Famous Face Test May Spot Early Dementia
Researchers say inability to name icons like Einstein or Elvis might signal primary progressive aphasia
WebMD News Archive
Whereas 93 percent of the healthy group was able to successfully put a name to a famous face, the same was true of just 46 percent of the primary progressive aphasia patients.
And although 97 percent of the healthy group was able to recognize or describe the icons on view, the same was true of just 79 percent of the dementia group.
What's more, brain scan analyses revealed that those who had difficulty with name recall were more likely to have experienced brain-tissue loss in the left temporal lobe region of their brains, while those with difficulties in face recognition had suffered brain loss on both sides of the same region.
"We hope," Gefen said, "that this tool can be incorporated into a battery of tests to be used for younger patients who specifically complain of difficulties naming a person's face."
Catherine Roe, an instructor in neurology at the Washington University School of Medicine, in St. Louis, took a cautious view of the findings.
"To help us know how to use this test as a screening tool," Roe said, "more research needs to be done to figure out whether this test distinguishes all people with dementia from people without dementia or whether it distinguishes only people with one particular type of early-onset dementia from people without dementia."
Cheryl Grady, a senior scientist with the Rotman Research Institute at the Baycrest Center in Toronto, seconded the need for follow-up work. But she nonetheless described the work as "intriguing" and praised "the updating of such a test for middle-aged adults."

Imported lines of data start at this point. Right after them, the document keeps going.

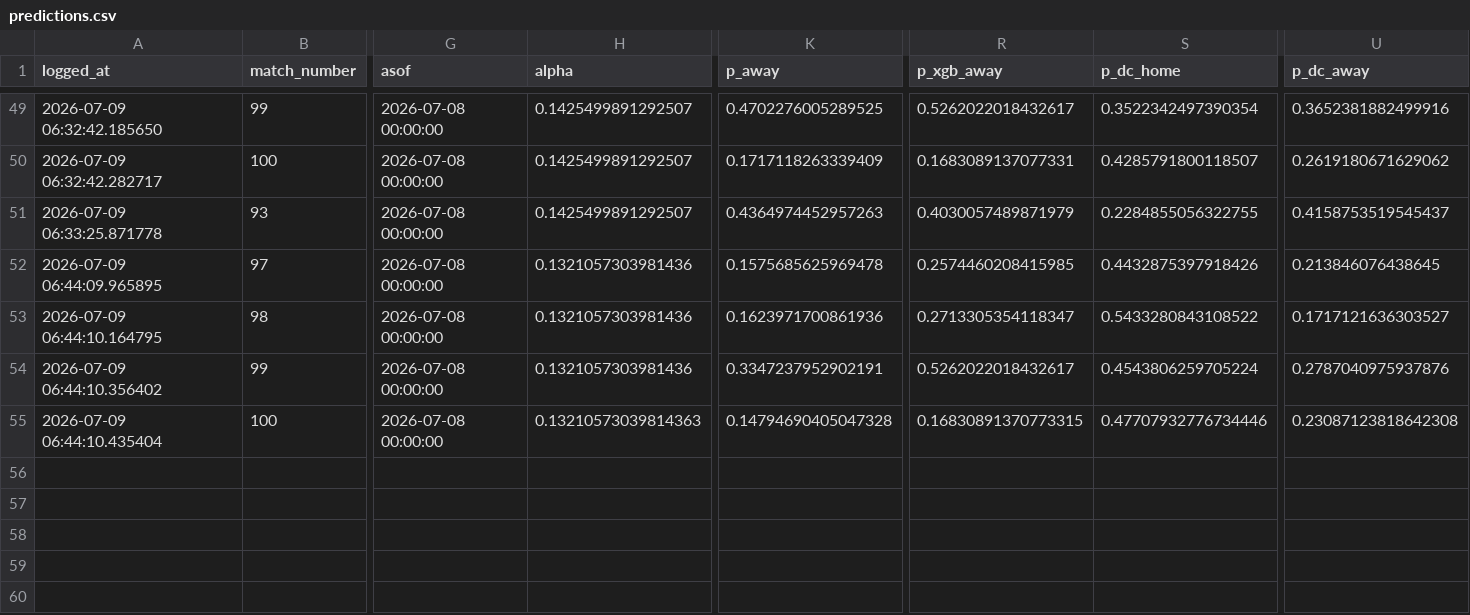
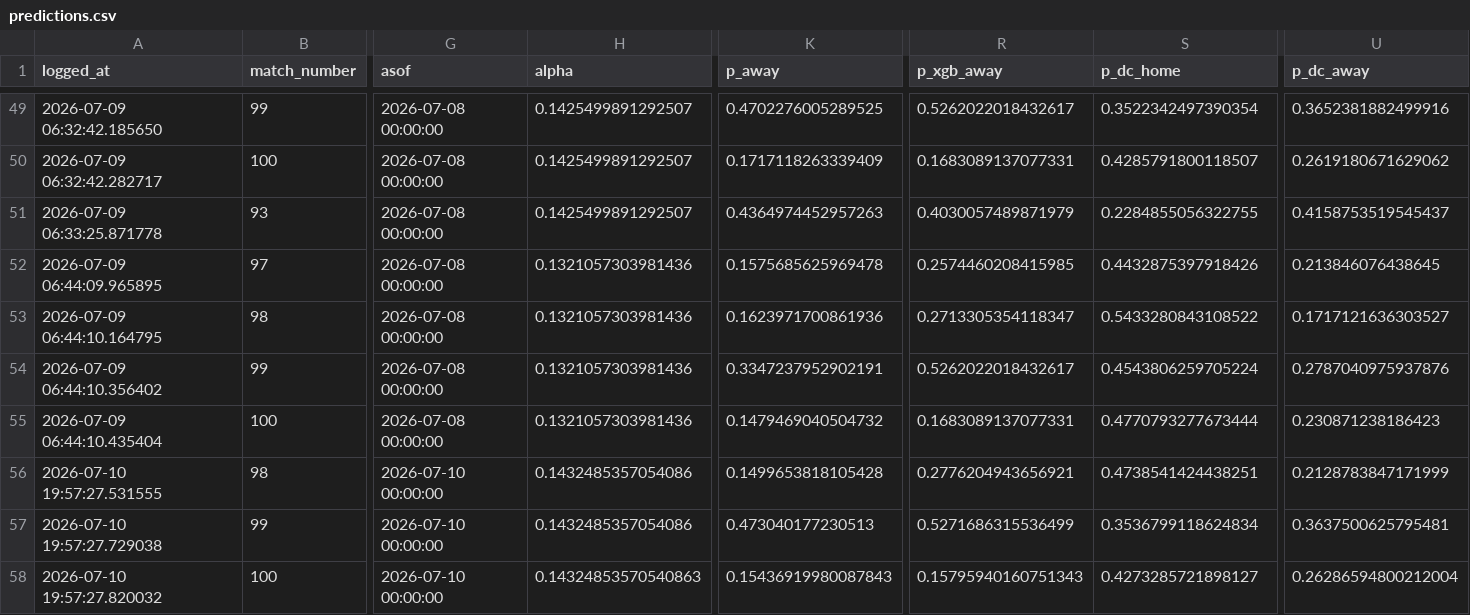
Before and after one commit to AH-2101/world_cup_predictions, a CSV file: ledger/predictions.csv, drawn as a sheet; only a part is shown, gaps mark what is left out; rows hold the shown columns only; the diff names each change by its address in the sheet, - before the commit and + after, or states it on an @@ line.

```diff
--- a/ledger/predictions.csv
+++ b/ledger/predictions.csv
-H55 (alpha): 0.13210573039814363
+H55 (alpha): 0.1321057303981436
-K55 (p_away): 0.14794690405047328
+K55 (p_away): 0.1479469040504732
-R55 (p_xgb_away): 0.16830891370773315
+R55 (p_xgb_away): 0.1683089137077331
-S55 (p_dc_home): 0.47707932776734446
+S55 (p_dc_home): 0.4770793277673444
-U55 (p_dc_away): 0.23087123818642308
+U55 (p_dc_away): 0.230871238186423
+row 56: 2026-07-10 19:57:27.531555 | 98 | 2026-07-10 00:00:00 | 0.1432485357054086 | 0.1499653818105428 | 0.2776204943656921 | 0.4738541424438251 | 0.2128783847171999
+row 57: 2026-07-10 19:57:27.729038 | 99 | 2026-07-10 00:00:00 | 0.1432485357054086 | 0.473040177230513 | 0.5271686315536499 | 0.3536799118624834 | 0.3637500625795481
+row 58: 2026-07-10 19:57:27.820032 | 100 | 2026-07-10 00:00:00 | 0.14324853570540863 | 0.15436919980087843 | 0.15795940160751343 | 0.4273285721898127 | 0.26286594800212004
```
Also changed, not shown: 1 other file.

"[But] I would say that a lot more studies need to use this test before we will know how sensitive it is or whether it is more sensitive to early disease than other fairly sensitive tests," Grady said.

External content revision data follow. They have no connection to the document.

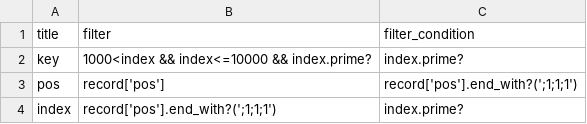
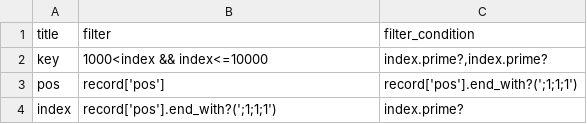
Before and after one commit to VirtualNetworks/ex-eq19.github.io, a CSV file: docs/assets/primes/numberGenerator/python/prime_lists/_data/base.csv, drawn as a sheet.

Commit message:
filter_condition.split(',')

```diff
--- a/docs/assets/primes/numberGenerator/python/prime_lists/_data/base.csv
+++ b/docs/assets/primes/numberGenerator/python/prime_lists/_data/base.csv
@@ -1,3 +1,3 @@
 title,filter,filter_condition
-key,"1000<index && index<=10000 && index.prime?","index.prime?",
+key,"1000<index && index<=10000","index.prime?,index.prime?",
 pos,"record['pos']","record['pos'].end_with?(';1;1;1')"
```
Also changed, not shown: 1 other file.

In research, the more true positive results a test produces, the more "sensitive" the test is considered.